Kurt Cobb has an article at Scitizen on a new enhanced oil recovery technique (saying nothing about the greenhouse gas emissions, which are presumably horrendous) - Will Toe-to-Heel Air Injection Extend the Oil Age?.
Currently, the energy for extracting oil from underground must come from the fuel and equipment on the surface. But what if the main source of energy for extracting oil could come from the oil deposit itself? And, what if the method for doing this could provide us with access to oil not amenable to conventional extraction techniques while minimizing disruption of the surface and any associated pollution? This is what the developers of an oil recovery technique called toe-to-heel air injection or THAI suggest they are able to accomplish. And, the technique could increase appreciably the percentage of the world's vast heavy oil resources that we are able to exploit.
The oil the engineers and scientists at Petrobank, the patent holder, have in mind is so viscous that it is not easily budged from its hiding places below the surface. There are other techniques already in use for extracting this oil. But they typically require copious amounts of both water (usually in the form of steam) and energy to work. The THAI process, however, burns some of the oil in the underground deposit in a way that makes the remaining oil flow to the surface on its own through production wells.
This isn't a bonfire, but rather more like a charcoal fire, very hot (400 to 600 degrees C) without flames. Petrobank claims that THAI burns about 10 percent of the oil in place to accomplish its task. The oil is first heated to about 100 degrees C using steam injection. So far this sounds like conventional steam injection technology. But once this critical temperature is reached, the oil is ignited and only air is injected to keep the oil burning. The burning oil creates additional heat which makes the heavy oil flow more easily, and the combustion gases drive the flowing oil toward and up a set of production wells without any pumping. There are other fire flooding techniques. But the particular methods and well configuration of THAI hold great promise for vastly increasing ultimate recovery while minimizing pollution and well failure.
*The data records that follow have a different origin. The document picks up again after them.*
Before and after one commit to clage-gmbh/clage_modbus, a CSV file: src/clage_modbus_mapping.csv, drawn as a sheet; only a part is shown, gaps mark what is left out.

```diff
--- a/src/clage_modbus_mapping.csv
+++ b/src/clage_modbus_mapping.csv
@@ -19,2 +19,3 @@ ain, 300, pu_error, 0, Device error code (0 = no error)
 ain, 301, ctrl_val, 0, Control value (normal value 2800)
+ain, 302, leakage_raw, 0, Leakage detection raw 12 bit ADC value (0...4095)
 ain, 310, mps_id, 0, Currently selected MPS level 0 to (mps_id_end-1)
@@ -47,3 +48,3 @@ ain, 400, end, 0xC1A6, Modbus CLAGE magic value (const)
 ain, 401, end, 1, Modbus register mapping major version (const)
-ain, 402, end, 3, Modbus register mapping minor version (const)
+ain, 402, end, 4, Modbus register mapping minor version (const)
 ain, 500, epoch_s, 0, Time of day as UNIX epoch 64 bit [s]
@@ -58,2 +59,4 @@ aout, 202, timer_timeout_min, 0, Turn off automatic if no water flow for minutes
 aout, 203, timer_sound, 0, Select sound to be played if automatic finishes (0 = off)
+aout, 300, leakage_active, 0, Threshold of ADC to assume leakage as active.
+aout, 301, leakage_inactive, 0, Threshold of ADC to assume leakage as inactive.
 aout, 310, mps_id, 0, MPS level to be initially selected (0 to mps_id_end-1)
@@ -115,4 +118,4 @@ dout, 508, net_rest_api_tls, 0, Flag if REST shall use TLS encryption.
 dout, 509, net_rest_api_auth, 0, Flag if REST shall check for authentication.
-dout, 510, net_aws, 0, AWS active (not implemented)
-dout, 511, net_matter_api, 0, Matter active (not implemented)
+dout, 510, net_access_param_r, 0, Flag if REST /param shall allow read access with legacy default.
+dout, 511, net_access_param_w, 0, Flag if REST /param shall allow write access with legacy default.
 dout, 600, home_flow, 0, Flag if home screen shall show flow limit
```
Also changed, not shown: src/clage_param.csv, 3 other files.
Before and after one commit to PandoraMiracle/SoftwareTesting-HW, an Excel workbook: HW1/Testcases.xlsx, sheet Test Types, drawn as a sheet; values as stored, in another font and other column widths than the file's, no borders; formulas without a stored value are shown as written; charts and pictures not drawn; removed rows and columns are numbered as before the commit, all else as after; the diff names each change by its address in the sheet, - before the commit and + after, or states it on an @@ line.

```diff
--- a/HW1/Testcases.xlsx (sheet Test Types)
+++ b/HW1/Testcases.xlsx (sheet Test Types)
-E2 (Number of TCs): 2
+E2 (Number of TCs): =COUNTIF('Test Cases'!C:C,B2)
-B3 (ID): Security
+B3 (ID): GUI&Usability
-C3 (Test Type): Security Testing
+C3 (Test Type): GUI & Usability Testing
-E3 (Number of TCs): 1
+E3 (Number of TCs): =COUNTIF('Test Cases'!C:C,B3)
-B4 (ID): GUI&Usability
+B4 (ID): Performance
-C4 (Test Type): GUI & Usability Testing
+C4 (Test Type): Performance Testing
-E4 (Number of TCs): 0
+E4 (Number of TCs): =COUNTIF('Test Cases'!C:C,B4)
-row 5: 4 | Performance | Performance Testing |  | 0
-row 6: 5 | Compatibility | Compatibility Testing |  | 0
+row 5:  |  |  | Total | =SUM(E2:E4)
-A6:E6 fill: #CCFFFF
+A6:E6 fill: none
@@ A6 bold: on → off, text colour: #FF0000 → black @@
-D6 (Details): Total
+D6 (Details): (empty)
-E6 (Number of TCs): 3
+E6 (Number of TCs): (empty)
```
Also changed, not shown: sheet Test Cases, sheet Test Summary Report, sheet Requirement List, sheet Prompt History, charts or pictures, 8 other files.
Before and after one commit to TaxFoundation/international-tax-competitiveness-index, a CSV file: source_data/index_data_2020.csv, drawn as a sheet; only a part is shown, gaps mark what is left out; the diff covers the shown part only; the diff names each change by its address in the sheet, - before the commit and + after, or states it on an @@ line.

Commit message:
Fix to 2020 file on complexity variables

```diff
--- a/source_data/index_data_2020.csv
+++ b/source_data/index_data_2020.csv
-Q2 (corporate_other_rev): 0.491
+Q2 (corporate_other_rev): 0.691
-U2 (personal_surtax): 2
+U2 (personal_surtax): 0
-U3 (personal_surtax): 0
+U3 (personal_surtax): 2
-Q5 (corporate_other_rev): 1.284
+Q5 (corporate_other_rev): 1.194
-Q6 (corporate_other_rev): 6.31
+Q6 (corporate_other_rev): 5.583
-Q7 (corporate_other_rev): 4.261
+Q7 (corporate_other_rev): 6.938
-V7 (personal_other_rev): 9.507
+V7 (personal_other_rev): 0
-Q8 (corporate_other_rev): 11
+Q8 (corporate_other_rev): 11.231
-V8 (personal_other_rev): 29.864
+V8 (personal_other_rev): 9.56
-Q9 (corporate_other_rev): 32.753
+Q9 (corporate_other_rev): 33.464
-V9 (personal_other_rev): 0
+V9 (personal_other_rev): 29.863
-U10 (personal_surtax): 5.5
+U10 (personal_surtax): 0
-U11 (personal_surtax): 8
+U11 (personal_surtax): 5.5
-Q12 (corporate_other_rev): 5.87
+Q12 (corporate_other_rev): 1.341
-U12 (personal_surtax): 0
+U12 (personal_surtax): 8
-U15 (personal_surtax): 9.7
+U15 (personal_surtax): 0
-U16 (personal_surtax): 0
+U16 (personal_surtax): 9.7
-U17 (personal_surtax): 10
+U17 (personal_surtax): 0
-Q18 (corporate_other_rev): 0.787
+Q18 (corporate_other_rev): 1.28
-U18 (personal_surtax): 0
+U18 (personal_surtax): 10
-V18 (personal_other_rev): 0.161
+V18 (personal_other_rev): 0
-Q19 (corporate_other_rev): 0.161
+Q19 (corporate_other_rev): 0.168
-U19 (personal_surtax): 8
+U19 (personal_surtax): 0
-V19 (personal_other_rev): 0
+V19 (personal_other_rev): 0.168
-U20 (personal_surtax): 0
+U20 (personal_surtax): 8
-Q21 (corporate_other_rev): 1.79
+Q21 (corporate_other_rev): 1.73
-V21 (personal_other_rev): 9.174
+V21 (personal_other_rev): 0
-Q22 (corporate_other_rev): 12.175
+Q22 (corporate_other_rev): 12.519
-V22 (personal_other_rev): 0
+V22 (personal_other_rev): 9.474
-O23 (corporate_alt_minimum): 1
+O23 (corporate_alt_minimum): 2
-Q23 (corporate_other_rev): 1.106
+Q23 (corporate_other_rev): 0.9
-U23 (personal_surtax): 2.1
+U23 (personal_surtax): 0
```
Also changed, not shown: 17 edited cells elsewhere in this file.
Petrobank claims recovery of between 70 and 80 percent of original oil in place, a truly astounding number. Even if this result proves to be reproducible on a large scale, it won't mean that all heavy oil deposits will be amenable to the THAI process. Some deposits might be too scattered to be economical. Others might not be sufficiently saturated to allow adequate burning and thus high enough temperatures. Yet others might be too close to the surface in which case the fire might break through. Finally, geology, remote location and poor associated infrastructure might make many potential deposits financially too risky to exploit.